Former United States President Barack Obama wrote a long and heartfelt note on Instagram, sharing a never-before-seen image of his father, Barack Obama Sr., and mentioning how his father’s absence influenced his childhood and life.
“I didn’t really know my father, he left my mother and me when I was two years old, and he only traveled from Kenya to visit us once, when he was ten years old,” the post began, adding that it was the first and last time. who saw it.
“After that, I heard of him only through occasional letters, written on thin blue airmail paper that was pre-printed to fold and address without an envelope.”
However, the short time he spent with his father “had a profound impact” on his life. “My father gave me my first basketball and introduced me to jazz. But for the most part, the visit left me with more questions than it answered, and I knew I would have to figure out how to be a man on my own, ”the former president wrote in the caption.
In a 2008 campaign speech in Philadelphia, Obama had said, “I am the son of a black man from Kenya and a white woman from Kansas,” explaining his biracial and unconventional childhood. Back then, her presidential campaign was hotly debated in the United States and around the world, as she was the first black person to enter the Oval Office.

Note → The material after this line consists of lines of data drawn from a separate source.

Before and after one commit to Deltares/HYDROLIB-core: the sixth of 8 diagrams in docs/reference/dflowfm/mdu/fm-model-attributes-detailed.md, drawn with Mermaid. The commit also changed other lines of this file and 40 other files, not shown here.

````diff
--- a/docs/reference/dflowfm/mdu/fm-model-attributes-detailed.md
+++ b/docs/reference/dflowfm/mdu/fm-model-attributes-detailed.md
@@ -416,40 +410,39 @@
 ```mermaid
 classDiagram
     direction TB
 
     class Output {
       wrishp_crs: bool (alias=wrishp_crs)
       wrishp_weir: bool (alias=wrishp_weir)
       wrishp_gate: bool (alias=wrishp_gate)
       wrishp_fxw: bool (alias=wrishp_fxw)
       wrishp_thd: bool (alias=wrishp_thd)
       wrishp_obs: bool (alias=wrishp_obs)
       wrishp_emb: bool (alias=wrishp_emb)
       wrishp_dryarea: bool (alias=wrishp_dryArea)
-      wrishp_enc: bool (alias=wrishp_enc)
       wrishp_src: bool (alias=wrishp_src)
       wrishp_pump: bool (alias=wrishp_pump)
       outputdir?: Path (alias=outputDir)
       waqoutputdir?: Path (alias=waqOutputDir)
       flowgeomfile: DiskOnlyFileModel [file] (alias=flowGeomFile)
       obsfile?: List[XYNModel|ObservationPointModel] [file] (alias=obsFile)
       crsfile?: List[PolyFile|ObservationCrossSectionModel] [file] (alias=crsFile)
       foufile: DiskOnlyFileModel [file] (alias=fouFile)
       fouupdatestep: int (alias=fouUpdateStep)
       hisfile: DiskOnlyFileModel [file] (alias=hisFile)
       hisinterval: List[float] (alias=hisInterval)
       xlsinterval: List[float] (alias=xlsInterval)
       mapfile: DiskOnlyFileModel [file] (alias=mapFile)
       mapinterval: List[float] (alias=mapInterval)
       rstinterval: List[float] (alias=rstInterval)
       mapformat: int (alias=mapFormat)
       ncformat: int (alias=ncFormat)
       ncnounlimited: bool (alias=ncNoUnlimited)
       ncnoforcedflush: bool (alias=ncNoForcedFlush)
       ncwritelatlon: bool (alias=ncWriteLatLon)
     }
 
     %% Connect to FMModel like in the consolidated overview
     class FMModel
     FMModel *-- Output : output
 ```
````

In his recent post, he addressed the topic of masculinity, approaching it from his own personal experience, and what it means to ‘be a man’.
“In our last conversation about [podcast] Forsaken: Born in the United States, Bruce [Springsteen] and I explore the theme of masculinity and the influence our parents, both faulty role models, had on our lives. We also talked about the message that American culture sends to boys about what it means to be a man, a message that too often emphasizes physical toughness over sensitivity; the need to master the ability to love and care for others, ”he wrote.
Formerly, Obama, who is himself dedicated to his daughters – he had written about his mother Ann Dunham, who had met his father at the University of Hawaii. “My mother, Ann Dunham, was strong, smart and marched at her own pace. For her, the world offered endless opportunities for moral instruction. My sister Maya and I received early lessons about fighting for civil rights, the impact of poverty on people around the world, and the importance of respecting other cultures and considering other points of view. “
“My mother believed that power did not come from putting people down, but rather from lifting them up.”